## Exercise prompt
Set the data down again, exactly as it reads, but without the pictures.

## Data to use
= = = =

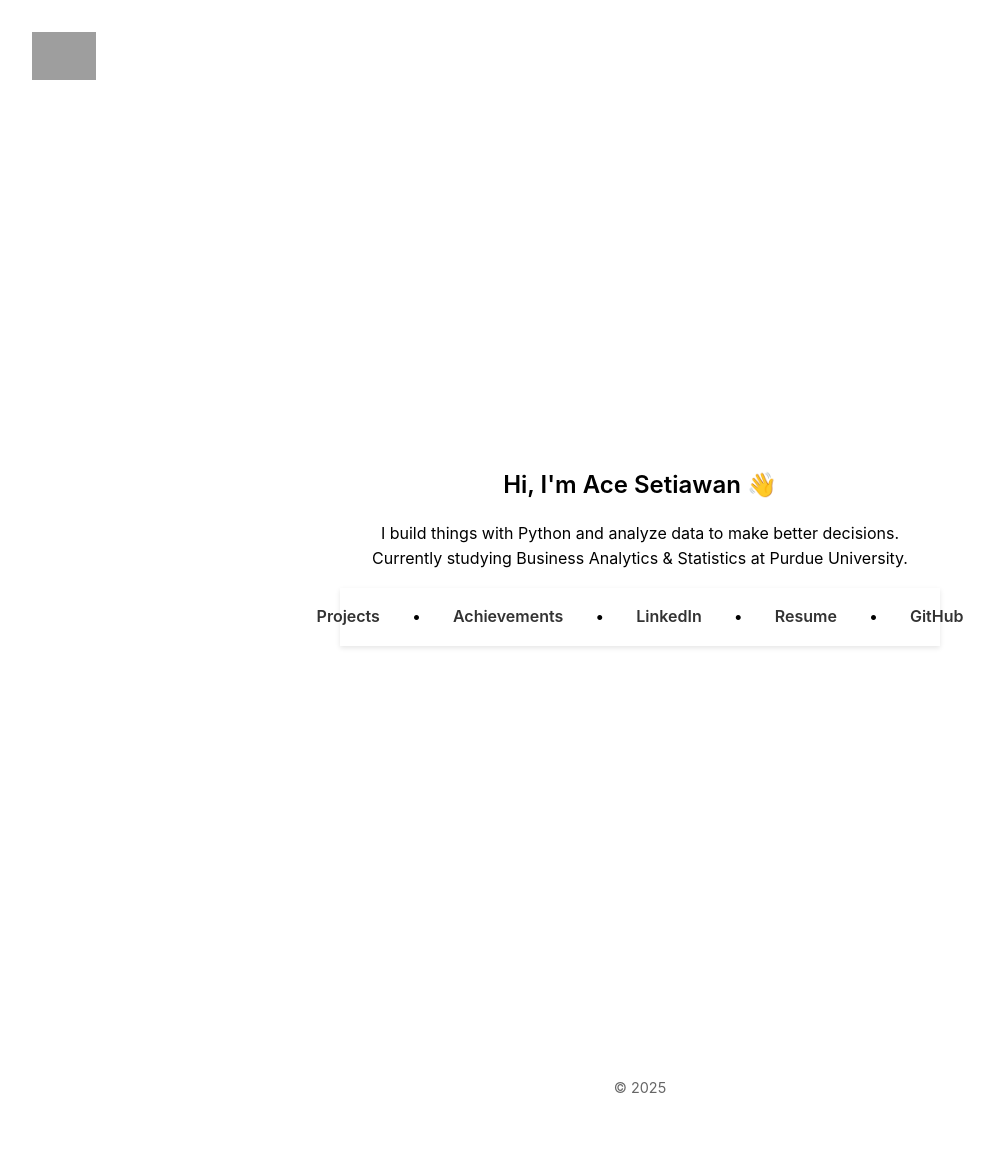
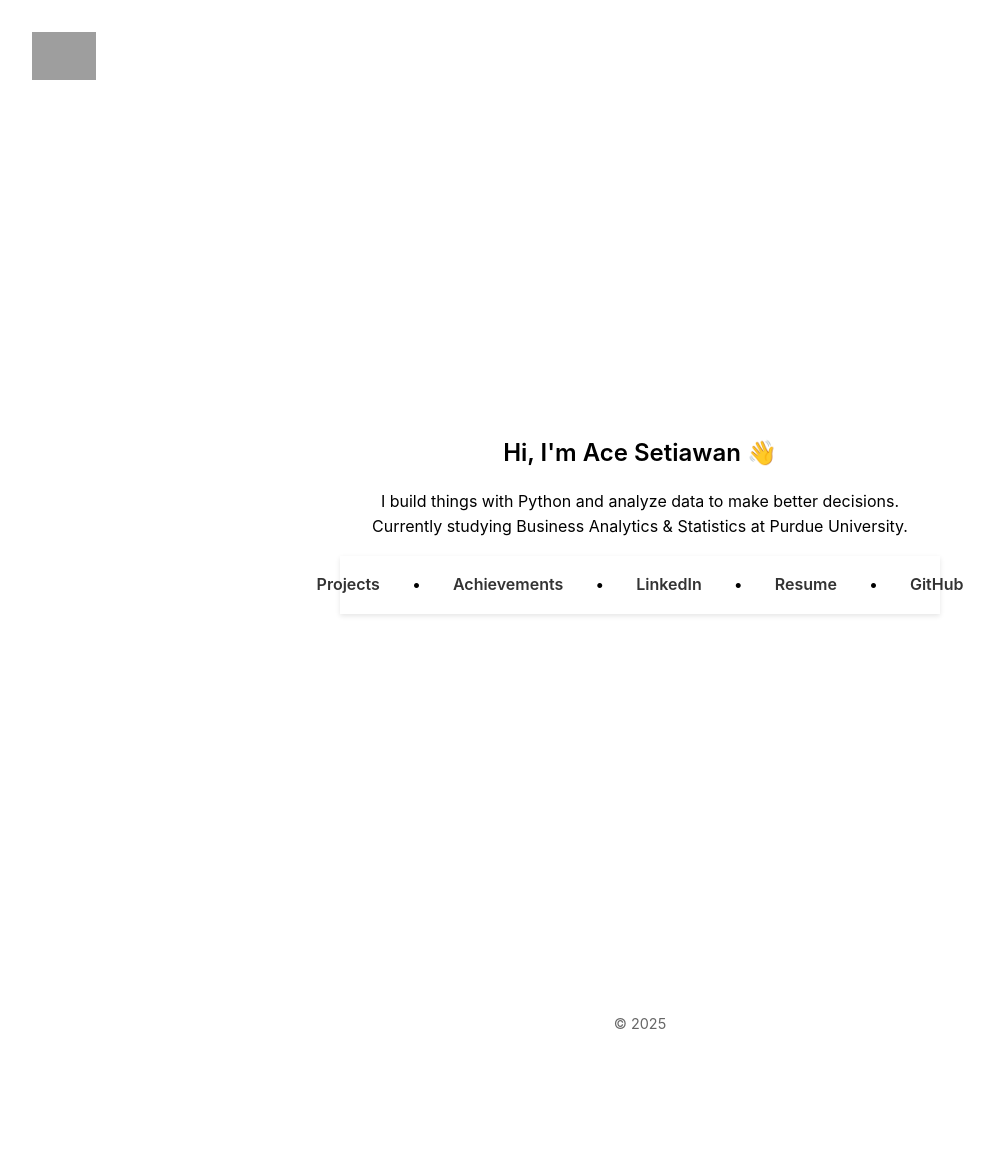
Before and after one commit to acepocalypse/acepocalypse.github.io, a Jekyll site: the page built from index.html, in a window 1280 px wide. Shown: the whole page, without its empty margins (0-994 px from the left). Built offline with Jekyll 4.4.1, drawn with Linux system fonts in a browser that asks for light colours; after the commit the page ends 1035 px from its top, so only the background shows below that; grey boxes are pictures that could not be loaded.

Commit message:
Refactor layout structure: update body class for home page and replace center wrapper with fullscreen center; adjust achievement card AOS delays for consistency

```diff
--- a/_layouts/default.html
+++ b/_layouts/default.html
@@ -17,7 +17,7 @@
   <meta name="theme-color" content="#ffffff">
 </head>
 
-<body>
+<body class="{% if page.title == 'Home' %}no-scroll{% endif %}">
   <header class="floating-logo">
     <a href="{{ '/' | relative_url }}">
       <img src="{{ '/assets/images/logo.png' | relative_url }}" alt="Logo" class="site-logo">
--- a/achievements/index.html
+++ b/achievements/index.html
@@ -5,7 +5,7 @@ title: Achievements
 
 <h2 data-aos="fade-down">Achievements</h2>
 
-<div class="achievement-card" data-aos="fade-up" data-aos-delay="150">
+<div class="achievement-card" data-aos="fade-up">
   <div style="text-align: center;">
     <img src="{{ site.baseurl }}/assets/images/achievement2.JPG" alt="Achievement Image 2" style="max-width: 90%; height: auto;" />
   </div>
@@ -15,7 +15,7 @@ title: Achievements
 
 <br>
 
-<div class="achievement-card" data-aos="fade-up">
+<div class="achievement-card" data-aos="fade-up" data-aos-delay="150">
   <div style="text-align: center;">
     <img src="{{ site.baseurl }}/assets/images/achievement1.jpeg" alt="Achievement Image" style="max-width: 90%; height: auto;" />
   </div>
--- a/assets/css/style.css
+++ b/assets/css/style.css
@@ -1,3 +1,4 @@
+/* GENERAL STYLES */
 body {
   font-family: -apple-system, BlinkMacSystemFont, "Segoe UI", Roboto, Helvetica, Arial, sans-serif;
   background: white;
@@ -8,41 +9,40 @@ body {
   line-height: 1.6;
 }
 
-header {
-  padding: 1rem;
+/* HOMEPAGE ONLY: Disable scroll and fit content to screen */
+.no-scroll {
+  overflow: hidden;
+  height: 100vh;
 }
 
+/* HOMEPAGE WRAPPER FOR CENTERING */
+.fullscreen-center {
+  display: flex;
+  align-items: center;
+  justify-content: center;
+  height: 100vh;
+  text-align: center;
+  padding: 1rem;
+  box-sizing: border-box;
+}
+
+.intro {
+  max-width: 600px;
+  line-height: 1.6;
+}
+
+/* HEADINGS */
 h1, h2, h3 {
   font-weight: 600;
   margin-bottom: 1rem;
 }
 
+/* LINKS */
 a {
   color: inherit;
   text-decoration: underline;
   text-decoration-thickness: 1px;
   text-underline-offset: 2px;
-}
-
-ul {
-  padding-left: 1.25rem;
-}
-
-li {
-  margin-bottom: 0.5rem;
-}
-
-footer {
-  margin-top: 3rem;
-  font-size: 0.9rem;
-  color: #666;
-  text-align: center;
-}
-
-@media (max-width: 600px) {
-  body {
-    margin: 2rem auto;
-  }
 }
 
 nav {
@@ -60,17 +60,37 @@ nav a {
   font-weight: 600;
 }
 
+/* PAGE STRUCTURE */
 main {
   max-width: 800px;
   margin: 3rem auto;
   padding: 0 1rem;
 }
 
+header {
+  padding: 1rem;
+}
+
+footer {
+  margin-top: 3rem;
+  font-size: 0.9rem;
+  color: #666;
+  text-align: center;
+}
+
+ul {
+  padding-left: 1.25rem;
+}
+
+li {
+  margin-bottom: 0.5rem;
+}
+
+/* LOGO STYLING */
 .site-header {
-  /* Removed fixed height, let content dictate size */
-  display: flex; /* Use flexbox for alignment */
-  align-items: center; /* Vertically center items */
-  padding: 1rem; /* Add padding around the content */
+  display: flex;
+  align-items: center;
+  padding: 1rem;
 }
 
 .floating-logo {
@@ -81,37 +101,17 @@ main {
 }
 
 .site-logo {
-  height: 48px; /* Increased height - adjust as needed */
-  width: auto; /* Maintain aspect ratio */
-  object-fit: contain; /* Ensure logo scales nicely */
-  display: block; /* Treat logo as a block element */
-  /* Removed percentage heights */
+  height: 48px;
+  width: auto;
+  object-fit: contain;
+  display: block;
 }
-
 
 .logo-link {
   display: inline-block;
 }
 
-.center-wrapper {
-  display: flex;
-  align-items: center;
-  justify-content: center;
-  min-height: 100vh; /* full viewport height */
-  text-align: center;
-  padding: 2rem;
-}
-
-.intro {
-  max-width: 600px;
-  line-height: 1.6;
-}
-
-
-.hero {
-  text-align: center;
-}
-
+/* BUTTON STYLES */
 .btn,
 .btn-outline {
   padding: 0.75rem 1.5rem;
@@ -132,16 +132,18 @@ main {
   background: none;
 }
 
-.project-card {
+/* CARD STYLES */
+.project-card,
+.achievement-card {
   border: 1px solid #ddd;
   padding: 1rem;
   border-radius: 10px;
   background: white;
 }
 
-.achievement-card {
-  border: 1px solid #ddd;
-  padding: 1rem;
-  border-radius: 10px;
-  background: white;
+/* MOBILE TWEAKS */
+@media (max-width: 600px) {
+  body {
+    margin: 2rem auto;
+  }
 }
--- a/index.html
+++ b/index.html
@@ -3,7 +3,7 @@ layout: default
 title: Home
 ---
 
-<div class="center-wrapper">
+<div class="fullscreen-center">
   <section class="intro" data-aos="fade-up">
     <h1>Hi, I'm Ace Setiawan 👋</h1>
     <p>
```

= = = =

## Task result
Before and after one commit to acepocalypse/acepocalypse.github.io, a Jekyll site: the page built from index.html, in a window 1280 px wide. Shown: the whole page, without its empty margins (0-994 px from the left). Built offline with Jekyll 4.4.1, drawn with Linux system fonts in a browser that asks for light colours; after the commit the page ends 1035 px from its top, so only the background shows below that; grey boxes are pictures that could not be loaded.

Commit message:
Refactor layout structure: update body class for home page and replace center wrapper with fullscreen center; adjust achievement card AOS delays for consistency

```diff
--- a/_layouts/default.html
+++ b/_layouts/default.html
@@ -17,7 +17,7 @@
   <meta name="theme-color" content="#ffffff">
 </head>
 
-<body>
+<body class="{% if page.title == 'Home' %}no-scroll{% endif %}">
   <header class="floating-logo">
     <a href="{{ '/' | relative_url }}">
       <img src="{{ '/assets/images/logo.png' | relative_url }}" alt="Logo" class="site-logo">
--- a/achievements/index.html
+++ b/achievements/index.html
@@ -5,7 +5,7 @@ title: Achievements
 
 <h2 data-aos="fade-down">Achievements</h2>
 
-<div class="achievement-card" data-aos="fade-up" data-aos-delay="150">
+<div class="achievement-card" data-aos="fade-up">
   <div style="text-align: center;">
     <img src="{{ site.baseurl }}/assets/images/achievement2.JPG" alt="Achievement Image 2" style="max-width: 90%; height: auto;" />
   </div>
@@ -15,7 +15,7 @@ title: Achievements
 
 <br>
 
-<div class="achievement-card" data-aos="fade-up">
+<div class="achievement-card" data-aos="fade-up" data-aos-delay="150">
   <div style="text-align: center;">
     <img src="{{ site.baseurl }}/assets/images/achievement1.jpeg" alt="Achievement Image" style="max-width: 90%; height: auto;" />
   </div>
--- a/assets/css/style.css
+++ b/assets/css/style.css
@@ -1,3 +1,4 @@
+/* GENERAL STYLES */
 body {
   font-family: -apple-system, BlinkMacSystemFont, "Segoe UI", Roboto, Helvetica, Arial, sans-serif;
   background: white;
@@ -8,41 +9,40 @@ body {
   line-height: 1.6;
 }
 
-header {
-  padding: 1rem;
+/* HOMEPAGE ONLY: Disable scroll and fit content to screen */
+.no-scroll {
+  overflow: hidden;
+  height: 100vh;
 }
 
+/* HOMEPAGE WRAPPER FOR CENTERING */
+.fullscreen-center {
+  display: flex;
+  align-items: center;
+  justify-content: center;
+  height: 100vh;
+  text-align: center;
+  padding: 1rem;
+  box-sizing: border-box;
+}
+
+.intro {
+  max-width: 600px;
+  line-height: 1.6;
+}
+
+/* HEADINGS */
 h1, h2, h3 {
   font-weight: 600;
   margin-bottom: 1rem;
 }
 
+/* LINKS */
 a {
   color: inherit;
   text-decoration: underline;
   text-decoration-thickness: 1px;
   text-underline-offset: 2px;
-}
-
-ul {
-  padding-left: 1.25rem;
-}
-
-li {
-  margin-bottom: 0.5rem;
-}
-
-footer {
-  margin-top: 3rem;
-  font-size: 0.9rem;
-  color: #666;
-  text-align: center;
-}
-
-@media (max-width: 600px) {
-  body {
-    margin: 2rem auto;
-  }
 }
 
 nav {
@@ -60,17 +60,37 @@ nav a {
   font-weight: 600;
 }
 
+/* PAGE STRUCTURE */
 main {
   max-width: 800px;
   margin: 3rem auto;
   padding: 0 1rem;
 }
 
+header {
+  padding: 1rem;
+}
+
+footer {
+  margin-top: 3rem;
+  font-size: 0.9rem;
+  color: #666;
+  text-align: center;
+}
+
+ul {
+  padding-left: 1.25rem;
+}
+
+li {
+  margin-bottom: 0.5rem;
+}
+
+/* LOGO STYLING */
 .site-header {
-  /* Removed fixed height, let content dictate size */
-  display: flex; /* Use flexbox for alignment */
-  align-items: center; /* Vertically center items */
-  padding: 1rem; /* Add padding around the content */
+  display: flex;
+  align-items: center;
+  padding: 1rem;
 }
 
 .floating-logo {
@@ -81,37 +101,17 @@ main {
 }
 
 .site-logo {
-  height: 48px; /* Increased height - adjust as needed */
-  width: auto; /* Maintain aspect ratio */
-  object-fit: contain; /* Ensure logo scales nicely */
-  display: block; /* Treat logo as a block element */
-  /* Removed percentage heights */
+  height: 48px;
+  width: auto;
+  object-fit: contain;
+  display: block;
 }
-
 
 .logo-link {
   display: inline-block;
 }
 
-.center-wrapper {
-  display: flex;
-  align-items: center;
-  justify-content: center;
-  min-height: 100vh; /* full viewport height */
-  text-align: center;
-  padding: 2rem;
-}
-
-.intro {
-  max-width: 600px;
-  line-height: 1.6;
-}
-
-
-.hero {
-  text-align: center;
-}
-
+/* BUTTON STYLES */
 .btn,
 .btn-outline {
   padding: 0.75rem 1.5rem;
@@ -132,16 +132,18 @@ main {
   background: none;
 }
 
-.project-card {
+/* CARD STYLES */
+.project-card,
+.achievement-card {
   border: 1px solid #ddd;
   padding: 1rem;
   border-radius: 10px;
   background: white;
 }
 
-.achievement-card {
-  border: 1px solid #ddd;
-  padding: 1rem;
-  border-radius: 10px;
-  background: white;
+/* MOBILE TWEAKS */
+@media (max-width: 600px) {
+  body {
+    margin: 2rem auto;
+  }
 }
--- a/index.html
+++ b/index.html
@@ -3,7 +3,7 @@ layout: default
 title: Home
 ---
 
-<div class="center-wrapper">
+<div class="fullscreen-center">
   <section class="intro" data-aos="fade-up">
     <h1>Hi, I'm Ace Setiawan 👋</h1>
     <p>
```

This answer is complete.